* TO DO
For this exercise, copy all the data exactly and include none of the pictures.

** EXTRACTED ENTRIES follows **

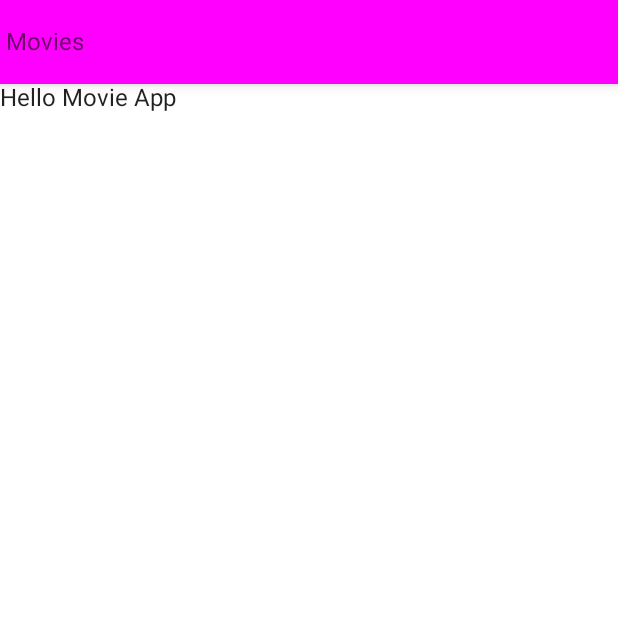
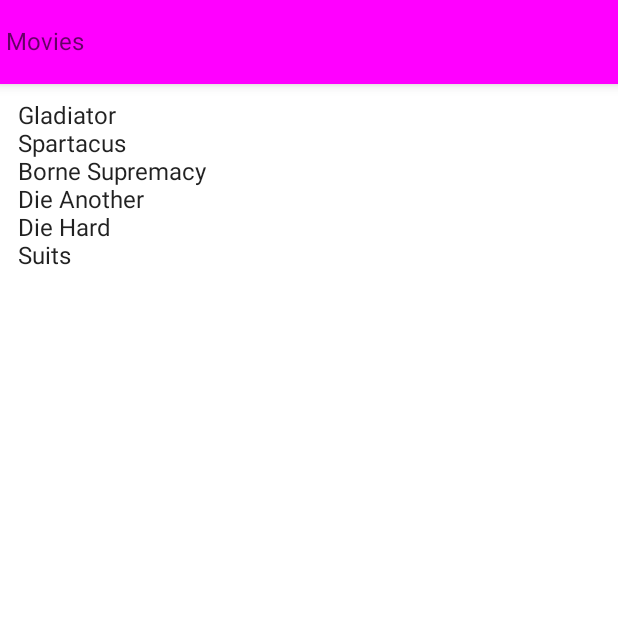
Before and after one commit to aghos4306/jetpackComposeMovieApp, an Android app built with Jetpack Compose: the screen it shows after launch (MainActivity), on a phone screen of 412 x 824 dp, the top half of it. Run offline under Robolectric (Android 15) with nearby library versions, the phone set to English and light mode, and no system bars.

Commit message:
display list of movie items from movieList using LazyColumn items in built method

```diff
--- a/app/src/main/java/com/aghogho/movieapp/MainActivity.kt
+++ b/app/src/main/java/com/aghogho/movieapp/MainActivity.kt
@@ -3,7 +3,11 @@ package com.aghogho.movieapp
 import android.os.Bundle
 import androidx.activity.ComponentActivity
 import androidx.activity.compose.setContent
+import androidx.compose.foundation.layout.Column
 import androidx.compose.foundation.layout.fillMaxSize
+import androidx.compose.foundation.layout.padding
+import androidx.compose.foundation.lazy.LazyColumn
+import androidx.compose.foundation.lazy.items
 import androidx.compose.material.*
 import androidx.compose.runtime.Composable
 import androidx.compose.ui.Modifier
@@ -42,11 +46,25 @@ fun MyApp(content: @Composable () -> Unit) { //container fun
 }
 
 @Composable
-fun MainContent() {
-    Surface(
-        color = MaterialTheme.colors.background
+fun MainContent(
+    movieList: List<String> = listOf(
+        "Gladiator",
+        "Spartacus",
+        "Borne Supremacy",
+        "Die Another",
+        "Die Hard",
+        "Suits"
+    )
+) {
+    Column(
+        modifier = Modifier
+            .padding(12.dp)
     ) {
-        Text(text = "Hello Movie App" )
+        LazyColumn {
+            items(items = movieList) { // for each item gotten from movieList, show the item with implicit var it
+                Text(text = it)
+            }
+        }
     }
 }
 
```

** End of EXTRACTED ENTRIES **

* RESPONSE
Before and after one commit to aghos4306/jetpackComposeMovieApp, an Android app built with Jetpack Compose: the screen it shows after launch (MainActivity), on a phone screen of 412 x 824 dp, the top half of it. Run offline under Robolectric (Android 15) with nearby library versions, the phone set to English and light mode, and no system bars.

Commit message:
display list of movie items from movieList using LazyColumn items in built method

```diff
--- a/app/src/main/java/com/aghogho/movieapp/MainActivity.kt
+++ b/app/src/main/java/com/aghogho/movieapp/MainActivity.kt
@@ -3,7 +3,11 @@ package com.aghogho.movieapp
 import android.os.Bundle
 import androidx.activity.ComponentActivity
 import androidx.activity.compose.setContent
+import androidx.compose.foundation.layout.Column
 import androidx.compose.foundation.layout.fillMaxSize
+import androidx.compose.foundation.layout.padding
+import androidx.compose.foundation.lazy.LazyColumn
+import androidx.compose.foundation.lazy.items
 import androidx.compose.material.*
 import androidx.compose.runtime.Composable
 import androidx.compose.ui.Modifier
@@ -42,11 +46,25 @@ fun MyApp(content: @Composable () -> Unit) { //container fun
 }
 
 @Composable
-fun MainContent() {
-    Surface(
-        color = MaterialTheme.colors.background
+fun MainContent(
+    movieList: List<String> = listOf(
+        "Gladiator",
+        "Spartacus",
+        "Borne Supremacy",
+        "Die Another",
+        "Die Hard",
+        "Suits"
+    )
+) {
+    Column(
+        modifier = Modifier
+            .padding(12.dp)
     ) {
-        Text(text = "Hello Movie App" )
+        LazyColumn {
+            items(items = movieList) { // for each item gotten from movieList, show the item with implicit var it
+                Text(text = it)
+            }
+        }
     }
 }
 
```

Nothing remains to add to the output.